* What the exercise asks: Output all of the records word for word and drop the images.

* Provided entries:
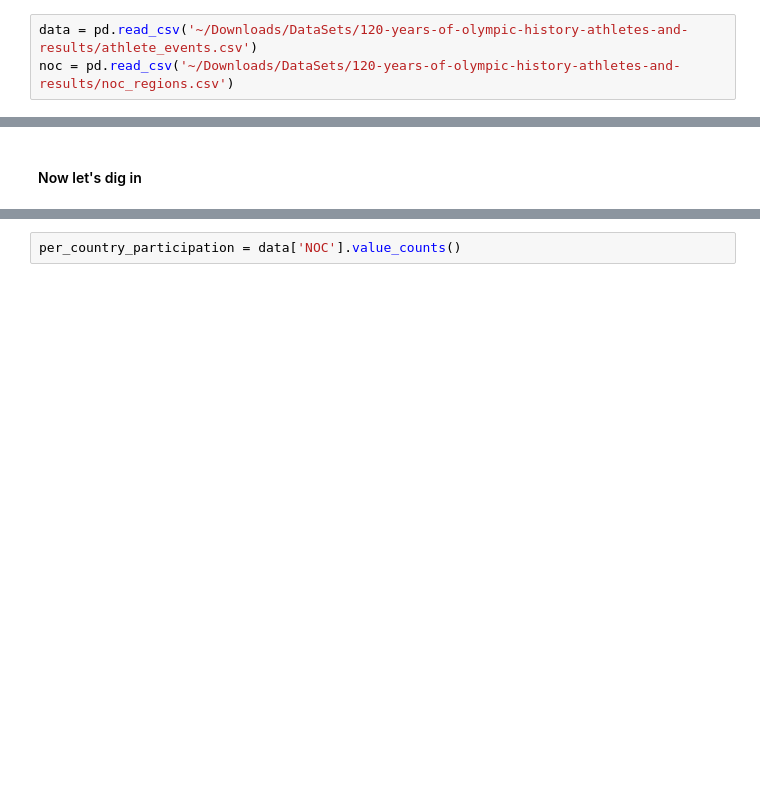
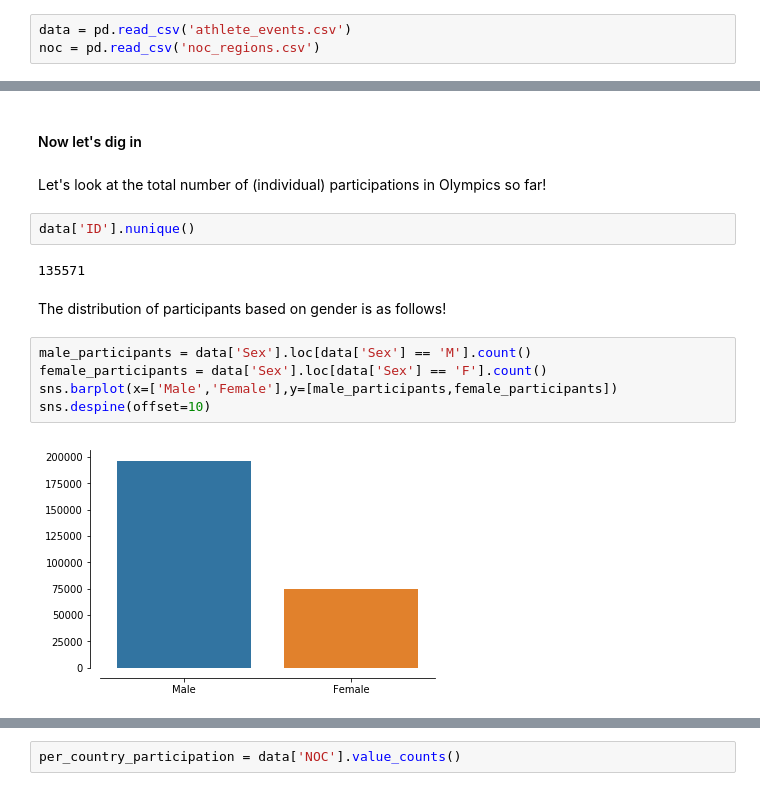
Before and after one commit to nauman-chaudhary/OlympicsDataExploration, a Jupyter notebook: Olympics_Data_Exploration.ipynb, the cells around one changed output, grey strips where cells are left out. Cells and saved outputs as stored; diff of their text form; blank space fills up the shorter version.

Commit message:
Added distribution plots, heatmap, participation and participation by gender

```diff
--- a/Olympics_Data_Exploration.ipynb
+++ b/Olympics_Data_Exploration.ipynb
@@ -9,6 +12,6 @@ import scipy as sc
 # %%
-data = pd.read_csv('~/Downloads/DataSets/120-years-of-olympic-history-athletes-and-results/athlete_events.csv')
-noc = pd.read_csv('~/Downloads/DataSets/120-years-of-olympic-history-athletes-and-results/noc_regions.csv')
+data = pd.read_csv('athlete_events.csv')
+noc = pd.read_csv('noc_regions.csv')
 # %% [markdown]
 After reading data sets it comes natural to take a sneak peek at it, but as number of rows is too huge, only taking a look at top few rows to get the basic insight on data should be enough
 # %%
@@ -64,3 +67,18 @@ data.describe()
 Describe function shows us the basic statistical values of numeral columns in the data set
 # %% [markdown]
 #### Now let's dig in
+# %% [markdown]
+Let's look at the total number of (individual) participations in Olympics so far!
+# %%
+data['ID'].nunique()
+# %% [output]
+135571
+# %% [markdown]
+The distribution of participants based on gender is as follows!
+# %%
+male_participants = data['Sex'].loc[data['Sex'] == 'M'].count()
+female_participants = data['Sex'].loc[data['Sex'] == 'F'].count()
+sns.barplot(x=['Male','Female'],y=[male_participants,female_participants])
+sns.despine(offset=10)
+# %% [output]
+[figure, added]
```
Also changed, not shown: parts of 16 cells of this notebook, 2 other files.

* Solution to this task:
Before and after one commit to nauman-chaudhary/OlympicsDataExploration, a Jupyter notebook: Olympics_Data_Exploration.ipynb, the cells around one changed output, grey strips where cells are left out. Cells and saved outputs as stored; diff of their text form; blank space fills up the shorter version.

Commit message:
Added distribution plots, heatmap, participation and participation by gender

```diff
--- a/Olympics_Data_Exploration.ipynb
+++ b/Olympics_Data_Exploration.ipynb
@@ -9,6 +12,6 @@ import scipy as sc
 # %%
-data = pd.read_csv('~/Downloads/DataSets/120-years-of-olympic-history-athletes-and-results/athlete_events.csv')
-noc = pd.read_csv('~/Downloads/DataSets/120-years-of-olympic-history-athletes-and-results/noc_regions.csv')
+data = pd.read_csv('athlete_events.csv')
+noc = pd.read_csv('noc_regions.csv')
 # %% [markdown]
 After reading data sets it comes natural to take a sneak peek at it, but as number of rows is too huge, only taking a look at top few rows to get the basic insight on data should be enough
 # %%
@@ -64,3 +67,18 @@ data.describe()
 Describe function shows us the basic statistical values of numeral columns in the data set
 # %% [markdown]
 #### Now let's dig in
+# %% [markdown]
+Let's look at the total number of (individual) participations in Olympics so far!
+# %%
+data['ID'].nunique()
+# %% [output]
+135571
+# %% [markdown]
+The distribution of participants based on gender is as follows!
+# %%
+male_participants = data['Sex'].loc[data['Sex'] == 'M'].count()
+female_participants = data['Sex'].loc[data['Sex'] == 'F'].count()
+sns.barplot(x=['Male','Female'],y=[male_participants,female_participants])
+sns.despine(offset=10)
+# %% [output]
+[figure, added]
```
Also changed, not shown: parts of 16 cells of this notebook, 2 other files.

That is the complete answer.